Your personal statement should explain why you are unique as a candidate and why you are prepared and committed to pursuing a career in your chosen specialty. It should tell why you selected your specialty and what your career goals are. It should also outline why you think you are a good fit for a particular program, and what you think you could bring to the program if you were accepted.
A good personal statement can give you the extra edge to get the interview. Start early to give yourself plenty of time to craft a well-written and personal overview. Be sure to schedule additional time for review.
Medical School Performance Evaluation
Also called the Dean’s Letter, the Medical School Performance Evaluation (MSPE) provides a summary assessment of your academic progress in medical school. MSPEs are released to residency programs on October 1 of each year. Every medical school will have a different format for the letter and evaluating your progress. Some involve a personal meeting with the dean or a staff member, so personal information can be included as well.

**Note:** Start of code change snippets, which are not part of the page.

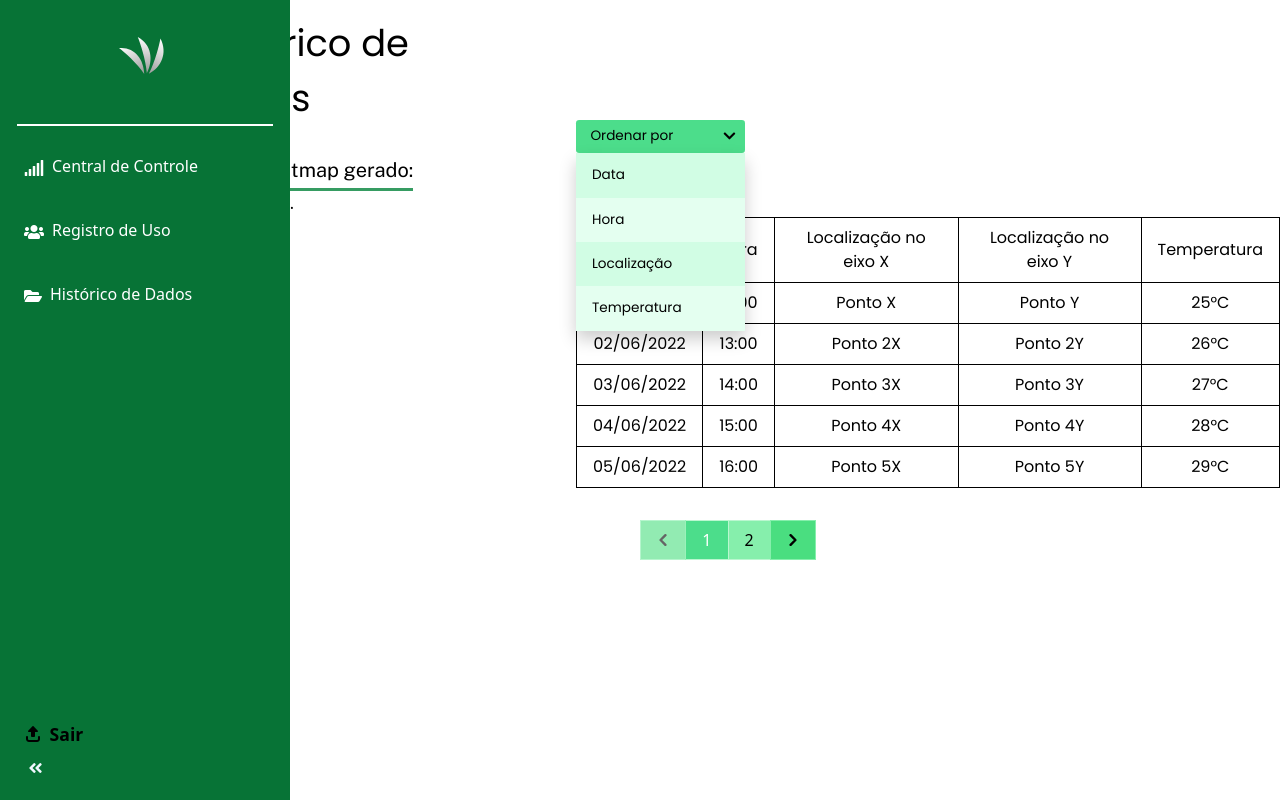
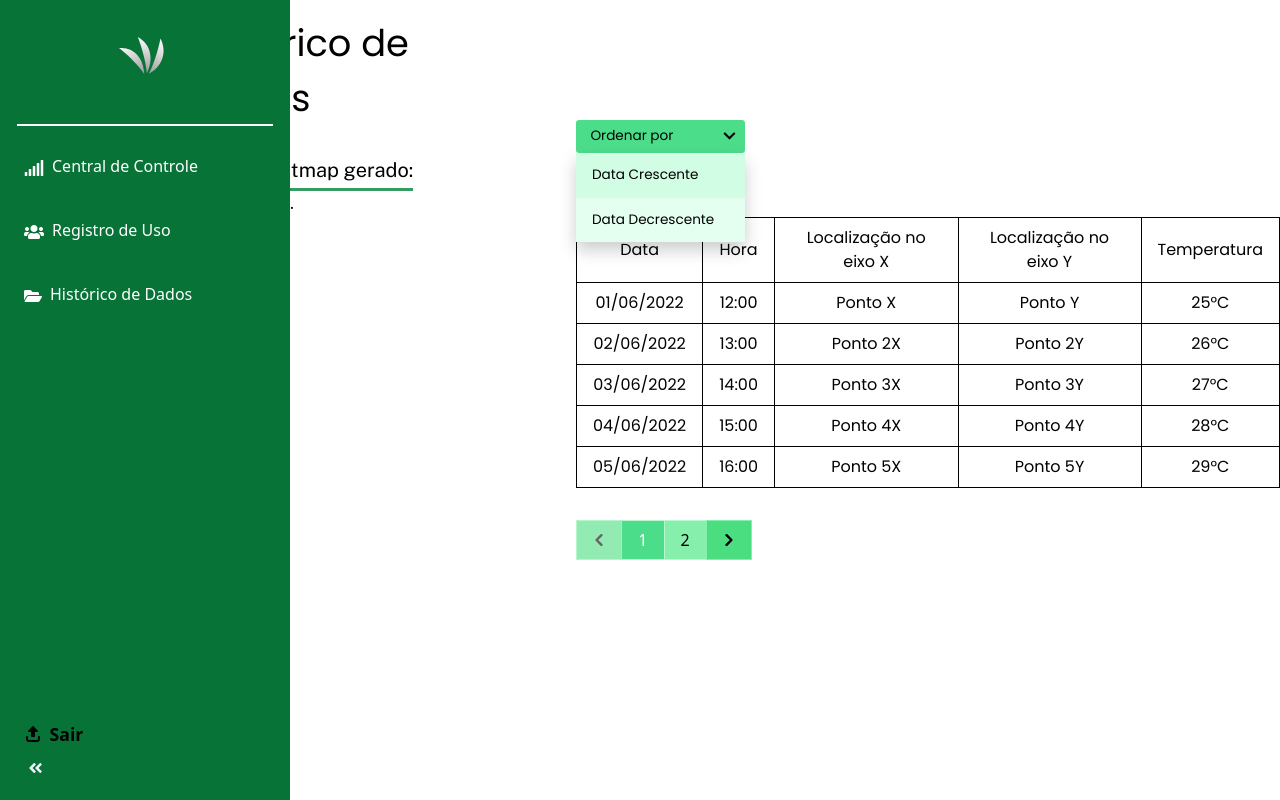
Before and after one commit to Inteli-College/2024-1B-T08-EC06-G01, a Vue app in the folder src/frontend/: page /home in a window 1280 px wide. Both pictures are taken after a click on the button "Ordenar por". Built offline with nearby package versions, Linux system fonts and the light colour scheme; no server answers; a small style sheet from the web is missing; what @kyvg/vue3-notification would draw is missing.

Commit message:
fix: filtros da tabela do histórico de dados

```diff
--- a/src/frontend/src/views/Home.vue
+++ b/src/frontend/src/views/Home.vue
@@ -16,10 +16,8 @@
           <i class="fas fa-chevron-down" :class="{ 'rotated': isOpen }"></i>
         </button>
         <div v-if="isOpen" class="dropdown-menu">
-          <a href="#" class="dropdown-item" @click.prevent="selectOption('Data')">Data</a>
-          <a href="#" class="dropdown-item" @click.prevent="selectOption('Hora')">Hora</a>
-          <a href="#" class="dropdown-item" @click.prevent="selectOption('Localização')">Localização</a>
-          <a href="#" class="dropdown-item" @click.prevent="selectOption('Temperatura')">Temperatura</a>
+          <a href="#" class="dropdown-item" @click.prevent="selectOption('Data Crescente')">Data Crescente</a>
+          <a href="#" class="dropdown-item" @click.prevent="selectOption('Data Decrescente')">Data Decrescente</a>
         </div>
       </div>
       <table class="table">
@@ -83,10 +81,33 @@ const itemsPerPage = ref(5); // Quantidade de itens por página
 function toggleDropdown() {
   isOpen.value = !isOpen.value;
 }
+// Isto foi comentado para testar a paginação com dados de exemplo
+
+// async function fetchData() {
+//   try {
+//     const response = await axios.get('http://localhost:8000/temp/list');
+//     if (response.data.error) {
+//       console.error('Erro ao buscar dados:', response.data.message);
+//     } else {
+//       items.value = response.data.data;
+//       heatmapImage.value = response.data.heatmap;
+//     }
+//   } catch (error) {
+//     console.error('Erro ao buscar dados:', error);
+//   }
 
 function selectOption(option) {
   selectedOption.value = option;
   isOpen.value = false;
+  sortItems()
+}
+
+function sortItems() {
+  if (selectedOption.value === 'Data Crescente') {
+    items.value.sort((a, b) => new Date(a.date) - new Date(b.date));
+  } else if (selectedOption.value === 'Data Decrescente') {
+    items.value.sort((a, b) => new Date(b.date) - new Date(a.date));
+  }
 }
 
 // Dados de exemplo para testar paginação
@@ -284,7 +305,7 @@ onMounted(() => {
 
 .pagination {
   margin-top: 2rem;
-  margin-left: 3rem;
+  margin-left: -5rem;
   display: flex;
   justify-content: center;
 }
```
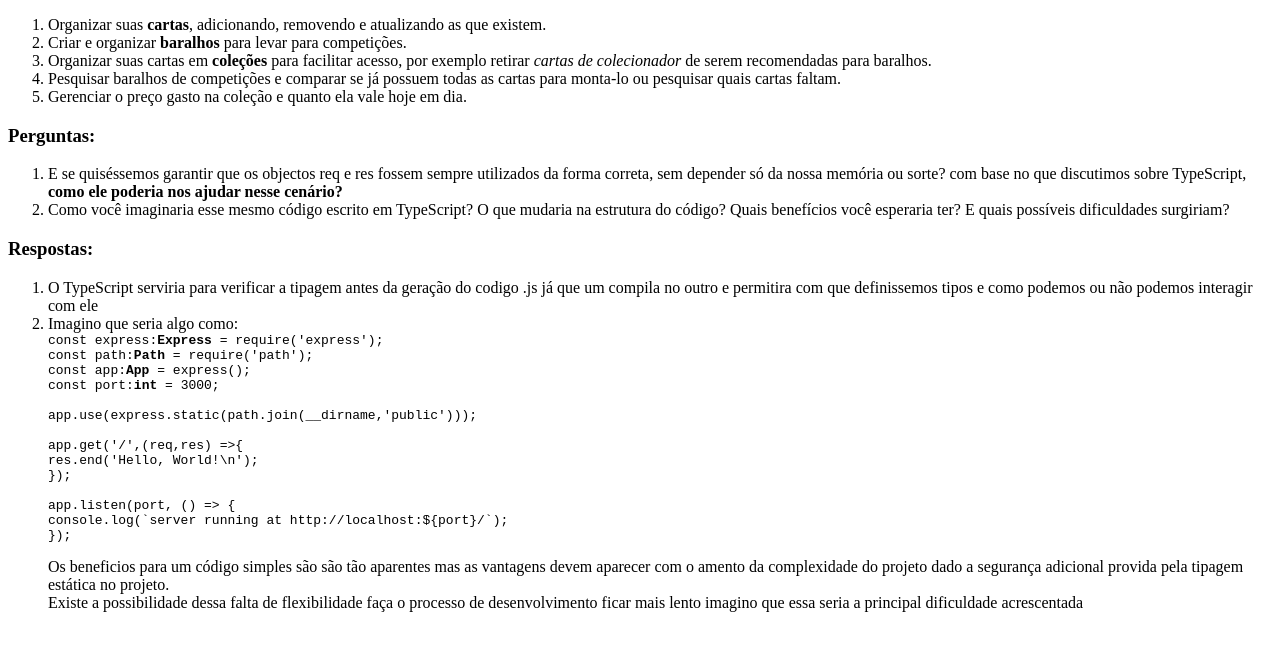
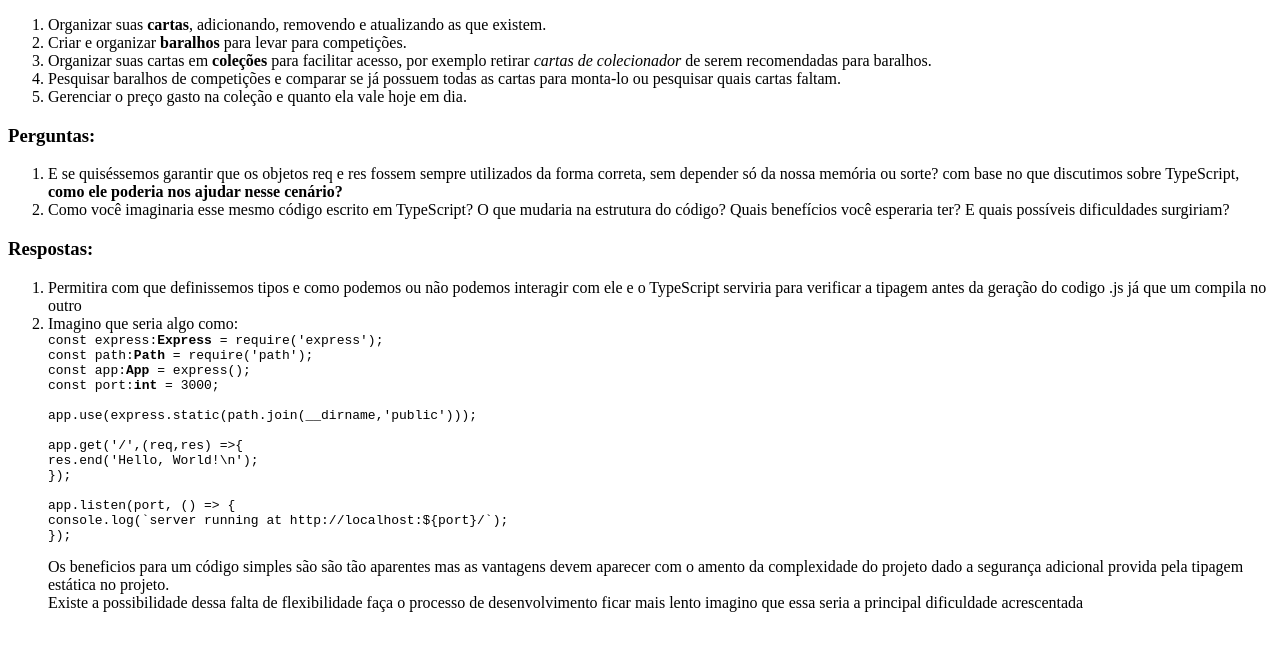
Before and after one commit to drawnator/colection-manager, a website: page public/index.html in a window 1280 px wide. Shown: the part 91-742 px from the top of the page. Drawn offline with Linux system fonts and the light colour scheme.

Commit message:
[fix] typo and  sentence order

```diff
--- a/public/index.html
+++ b/public/index.html
@@ -16,14 +16,14 @@
             Perguntas:
         </h3>
         <ol>
-            <li>E se quiséssemos garantir que os objectos req e res fossem sempre utilizados da forma correta, sem depender só da nossa memória ou sorte? com base no que discutimos sobre TypeScript, <b>como ele poderia nos ajudar nesse cenário?</b></li>
+            <li>E se quiséssemos garantir que os objetos req e res fossem sempre utilizados da forma correta, sem depender só da nossa memória ou sorte? com base no que discutimos sobre TypeScript, <b>como ele poderia nos ajudar nesse cenário?</b></li>
             <li>Como você imaginaria esse mesmo código escrito em TypeScript? O que mudaria na estrutura do código? Quais benefícios você esperaria ter? E quais possíveis dificuldades surgiriam?</li>
         </ol>
         <h3>
             Respostas:
         </h3>
         <ol>
-            <li>O TypeScript serviria para verificar a tipagem antes da geração do codigo .js já que um compila no outro e permitira com que definissemos tipos e como podemos ou não podemos interagir com ele</li>
+            <li>Permitira com que definissemos tipos e como podemos ou não podemos interagir com ele e o TypeScript serviria para verificar a tipagem antes da geração do codigo .js já que um compila no outro</li>
             <li>
                 Imagino que seria algo como:
                 <code>
```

Timing and follow-up
Ideally, applications should be submitted when ERAS opens up on September 15, or by October 1, at the latest.
Submitted documents are sent by ERAS electronically to as many programs as the applicant chooses. Programs evaluate applications and determine which applicants they want to interview during November, December and January.
Once you hit submit, the process is not over. Following up appropriately can be the difference that gets you the interview. Stay in touch with the program coordinators, affirming your interest. Even if you’re not selected initially for an interview, a phone call or an email might get you a canceled slot. Be thoughtful as you follow up. You want to keep in touch but not be seen as a nuisance.